=== WORK ITEM ===
Return every line of the data that contains the string "Accessories".

=== GIVEN DATA ===
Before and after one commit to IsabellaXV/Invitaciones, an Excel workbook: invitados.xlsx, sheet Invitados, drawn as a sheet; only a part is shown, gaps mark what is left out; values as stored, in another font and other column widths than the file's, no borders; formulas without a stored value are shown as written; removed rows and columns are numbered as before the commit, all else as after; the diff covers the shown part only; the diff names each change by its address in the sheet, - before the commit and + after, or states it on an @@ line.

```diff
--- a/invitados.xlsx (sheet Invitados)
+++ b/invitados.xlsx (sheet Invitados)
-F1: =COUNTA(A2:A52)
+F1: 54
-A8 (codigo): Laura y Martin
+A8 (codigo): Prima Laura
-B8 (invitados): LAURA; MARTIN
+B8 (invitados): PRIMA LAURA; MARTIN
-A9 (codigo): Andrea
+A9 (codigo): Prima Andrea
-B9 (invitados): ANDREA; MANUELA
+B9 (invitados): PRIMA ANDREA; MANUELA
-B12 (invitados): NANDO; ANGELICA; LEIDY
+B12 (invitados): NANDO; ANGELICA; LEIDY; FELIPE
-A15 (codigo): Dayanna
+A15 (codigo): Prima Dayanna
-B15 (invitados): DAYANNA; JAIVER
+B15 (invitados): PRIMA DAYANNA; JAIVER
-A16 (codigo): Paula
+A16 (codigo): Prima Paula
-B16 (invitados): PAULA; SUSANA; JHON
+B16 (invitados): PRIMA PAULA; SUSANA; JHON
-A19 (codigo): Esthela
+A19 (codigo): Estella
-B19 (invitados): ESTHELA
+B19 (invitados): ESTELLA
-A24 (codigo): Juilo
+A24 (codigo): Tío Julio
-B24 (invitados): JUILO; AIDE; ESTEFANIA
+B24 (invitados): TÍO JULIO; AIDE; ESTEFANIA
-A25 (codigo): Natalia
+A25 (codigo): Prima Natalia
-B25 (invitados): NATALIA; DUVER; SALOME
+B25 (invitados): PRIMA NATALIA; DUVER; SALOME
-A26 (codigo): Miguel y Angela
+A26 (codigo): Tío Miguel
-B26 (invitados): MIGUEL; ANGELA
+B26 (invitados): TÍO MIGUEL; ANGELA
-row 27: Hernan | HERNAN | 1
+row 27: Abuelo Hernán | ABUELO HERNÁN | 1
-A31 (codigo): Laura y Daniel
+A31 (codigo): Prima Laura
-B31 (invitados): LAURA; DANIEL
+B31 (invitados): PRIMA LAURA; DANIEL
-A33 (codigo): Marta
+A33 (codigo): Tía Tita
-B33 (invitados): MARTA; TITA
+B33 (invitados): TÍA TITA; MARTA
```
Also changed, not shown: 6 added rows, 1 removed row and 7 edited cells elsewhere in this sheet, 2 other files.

...

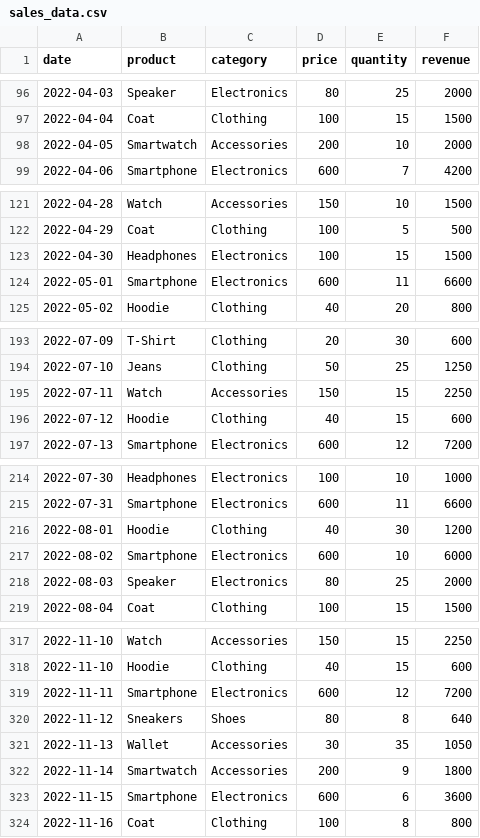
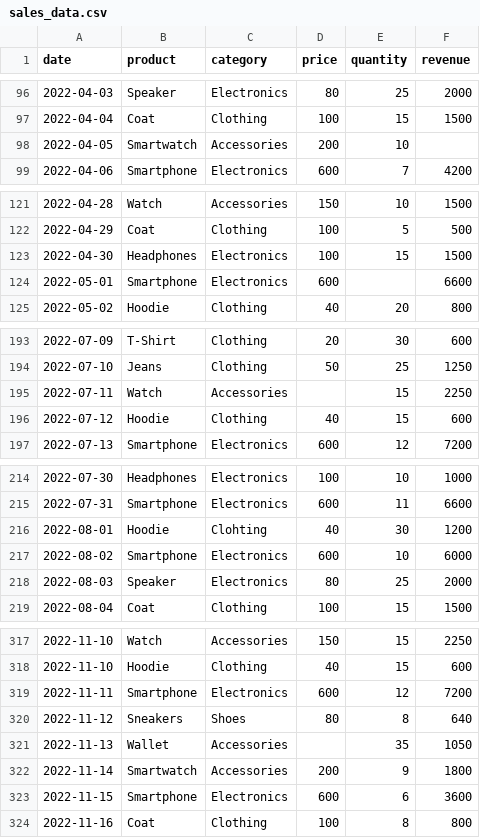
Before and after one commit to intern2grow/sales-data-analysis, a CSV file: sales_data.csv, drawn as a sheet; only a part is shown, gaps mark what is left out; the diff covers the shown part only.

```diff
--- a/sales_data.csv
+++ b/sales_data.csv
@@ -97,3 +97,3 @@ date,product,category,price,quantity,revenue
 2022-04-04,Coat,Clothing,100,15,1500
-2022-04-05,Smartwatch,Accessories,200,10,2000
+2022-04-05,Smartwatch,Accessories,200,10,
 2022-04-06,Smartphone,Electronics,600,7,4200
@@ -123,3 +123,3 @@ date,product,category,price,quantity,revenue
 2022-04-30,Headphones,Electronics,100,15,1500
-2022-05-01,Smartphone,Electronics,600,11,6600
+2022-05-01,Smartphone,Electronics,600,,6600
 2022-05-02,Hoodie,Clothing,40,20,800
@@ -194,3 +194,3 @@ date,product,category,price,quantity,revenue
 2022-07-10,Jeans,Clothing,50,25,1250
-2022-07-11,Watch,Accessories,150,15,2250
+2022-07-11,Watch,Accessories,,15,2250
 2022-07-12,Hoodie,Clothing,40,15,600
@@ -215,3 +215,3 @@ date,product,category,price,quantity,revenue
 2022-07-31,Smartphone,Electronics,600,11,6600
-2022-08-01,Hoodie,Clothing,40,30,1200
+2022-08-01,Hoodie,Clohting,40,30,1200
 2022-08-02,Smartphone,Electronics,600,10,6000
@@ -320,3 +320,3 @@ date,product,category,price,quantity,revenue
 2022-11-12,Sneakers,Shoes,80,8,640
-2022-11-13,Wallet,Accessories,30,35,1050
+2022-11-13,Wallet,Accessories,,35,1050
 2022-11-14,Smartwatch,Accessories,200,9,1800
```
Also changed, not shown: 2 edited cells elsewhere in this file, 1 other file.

=== SOLUTION FOR THIS PROBLEM ===
-2022-04-05,Smartwatch,Accessories,200,10,2000
+2022-04-05,Smartwatch,Accessories,200,10,
-2022-07-11,Watch,Accessories,150,15,2250
+2022-07-11,Watch,Accessories,,15,2250
-2022-11-13,Wallet,Accessories,30,35,1050
+2022-11-13,Wallet,Accessories,,35,1050
 2022-11-14,Smartwatch,Accessories,200,9,1800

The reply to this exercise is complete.